Here’s a shocking headline – boring cybersecurity training doesn’t make for secure employees.

Osterman Research conducted a study and found that those who do get security training are more likely to spot phishing and other threats when compared against those without training, and the research also shows that employees get far more out of interesting and engaging training.

Other key findings:

  • About 45% of employees surveyed expect to spend 15 minutes or more per month in training by mid-2021. That’s up from 26% in 2020.
  • Security and IT leaders, their staff members and business leaders are largely on board with the idea that developing a strong cybersecurity culture is important. Everyday employees, however, are much less convinced about the importance of doing so.
  • Cybersecurity awareness training is perceived to be as important as technology in dealing with security threats; therefore, organizations will devote more employee time to training over the next year.

Meanwhile, Gartner’s VP of research speaks to the value of security metrics – context matters.     From the coverage in CIO Dive:

Numbers without the “why” context won’t capture the story the metrics are there to support. When presenting security metrics and data to non-technical stakeholders, security leaders’s messaging could get lost in translation.

Security leaders need to know why they’re presenting security metrics and numbers, what makes them relevant, and if they’re even needed to get their point across to their audience: finance, legal, marketing, sales. 

Why do we care?

Well, duh, right?       The snark makes the point – don’t miss the obvious piece about making it effective, and good content is not easy.   If it was, everyone would be doing it – and because it’s hard, it’s also profitable.

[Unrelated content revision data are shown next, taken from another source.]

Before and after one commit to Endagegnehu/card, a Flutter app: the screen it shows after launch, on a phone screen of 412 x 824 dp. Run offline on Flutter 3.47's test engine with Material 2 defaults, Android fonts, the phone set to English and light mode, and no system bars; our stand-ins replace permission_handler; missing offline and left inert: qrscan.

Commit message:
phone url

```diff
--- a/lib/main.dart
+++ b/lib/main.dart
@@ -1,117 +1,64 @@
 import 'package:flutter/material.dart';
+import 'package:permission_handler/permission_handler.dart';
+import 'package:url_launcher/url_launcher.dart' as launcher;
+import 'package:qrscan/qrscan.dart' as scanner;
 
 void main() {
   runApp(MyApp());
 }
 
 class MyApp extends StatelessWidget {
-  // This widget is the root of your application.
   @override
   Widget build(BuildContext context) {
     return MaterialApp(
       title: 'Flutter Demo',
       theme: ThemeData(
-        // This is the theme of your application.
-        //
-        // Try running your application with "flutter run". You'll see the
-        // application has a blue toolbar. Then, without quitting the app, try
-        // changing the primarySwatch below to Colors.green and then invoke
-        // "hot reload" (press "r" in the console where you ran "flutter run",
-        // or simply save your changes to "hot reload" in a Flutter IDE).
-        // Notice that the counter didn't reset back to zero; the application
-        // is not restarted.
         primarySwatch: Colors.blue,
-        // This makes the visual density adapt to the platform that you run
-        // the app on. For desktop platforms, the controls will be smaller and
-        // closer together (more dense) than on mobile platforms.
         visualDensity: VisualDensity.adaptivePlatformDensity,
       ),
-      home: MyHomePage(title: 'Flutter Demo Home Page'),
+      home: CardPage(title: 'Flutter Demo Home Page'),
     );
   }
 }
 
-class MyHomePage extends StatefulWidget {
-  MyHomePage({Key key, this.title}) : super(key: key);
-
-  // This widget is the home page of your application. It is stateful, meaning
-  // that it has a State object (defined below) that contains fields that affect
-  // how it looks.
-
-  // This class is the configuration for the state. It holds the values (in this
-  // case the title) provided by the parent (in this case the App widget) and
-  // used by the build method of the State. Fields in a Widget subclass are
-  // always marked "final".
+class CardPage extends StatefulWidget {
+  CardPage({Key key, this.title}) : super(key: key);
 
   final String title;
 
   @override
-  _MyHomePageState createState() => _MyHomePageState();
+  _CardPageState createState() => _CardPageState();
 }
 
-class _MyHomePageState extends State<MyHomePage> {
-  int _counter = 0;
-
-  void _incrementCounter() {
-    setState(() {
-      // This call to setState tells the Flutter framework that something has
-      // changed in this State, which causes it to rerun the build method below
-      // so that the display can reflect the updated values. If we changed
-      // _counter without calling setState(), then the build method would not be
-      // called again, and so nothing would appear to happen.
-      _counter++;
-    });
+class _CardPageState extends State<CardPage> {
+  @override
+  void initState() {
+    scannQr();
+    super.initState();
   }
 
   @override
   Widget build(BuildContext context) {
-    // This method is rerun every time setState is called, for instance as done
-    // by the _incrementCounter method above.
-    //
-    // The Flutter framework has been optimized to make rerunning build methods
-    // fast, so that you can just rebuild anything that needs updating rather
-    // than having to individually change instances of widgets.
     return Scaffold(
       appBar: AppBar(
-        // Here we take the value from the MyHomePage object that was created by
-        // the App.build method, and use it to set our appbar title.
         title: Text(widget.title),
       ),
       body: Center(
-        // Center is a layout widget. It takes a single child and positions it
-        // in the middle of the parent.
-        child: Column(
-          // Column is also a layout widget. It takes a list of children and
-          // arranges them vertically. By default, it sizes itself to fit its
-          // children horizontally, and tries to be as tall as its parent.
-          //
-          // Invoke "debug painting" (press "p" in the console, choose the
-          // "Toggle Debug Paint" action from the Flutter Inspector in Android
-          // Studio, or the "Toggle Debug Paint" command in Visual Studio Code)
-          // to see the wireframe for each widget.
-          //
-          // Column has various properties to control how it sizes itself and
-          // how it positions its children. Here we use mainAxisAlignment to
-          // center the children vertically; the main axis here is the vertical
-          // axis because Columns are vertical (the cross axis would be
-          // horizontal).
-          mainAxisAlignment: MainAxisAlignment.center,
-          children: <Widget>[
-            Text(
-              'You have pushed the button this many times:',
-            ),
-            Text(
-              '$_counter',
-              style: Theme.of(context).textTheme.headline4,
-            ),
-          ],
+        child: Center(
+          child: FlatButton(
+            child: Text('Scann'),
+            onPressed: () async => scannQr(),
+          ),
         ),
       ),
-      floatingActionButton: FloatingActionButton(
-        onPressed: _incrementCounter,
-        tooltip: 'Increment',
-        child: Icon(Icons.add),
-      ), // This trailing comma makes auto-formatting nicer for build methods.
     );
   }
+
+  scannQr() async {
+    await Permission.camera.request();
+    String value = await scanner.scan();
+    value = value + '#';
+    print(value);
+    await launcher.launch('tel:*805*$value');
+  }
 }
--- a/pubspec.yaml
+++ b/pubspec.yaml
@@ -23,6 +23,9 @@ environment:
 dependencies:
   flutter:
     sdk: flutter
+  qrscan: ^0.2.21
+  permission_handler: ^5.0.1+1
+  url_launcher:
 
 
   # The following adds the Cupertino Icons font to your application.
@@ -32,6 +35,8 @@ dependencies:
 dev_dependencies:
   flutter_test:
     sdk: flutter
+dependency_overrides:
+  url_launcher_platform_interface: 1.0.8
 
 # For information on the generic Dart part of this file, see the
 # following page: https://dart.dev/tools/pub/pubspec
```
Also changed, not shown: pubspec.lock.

The “why” context is important in not just security, of course, although here it’s important to reinforce.   Again, that whole business value – if you’re solving problems and explaining the “why” of things, you will be more effective.  

Source:  Channel Futures

Source: CIO Dive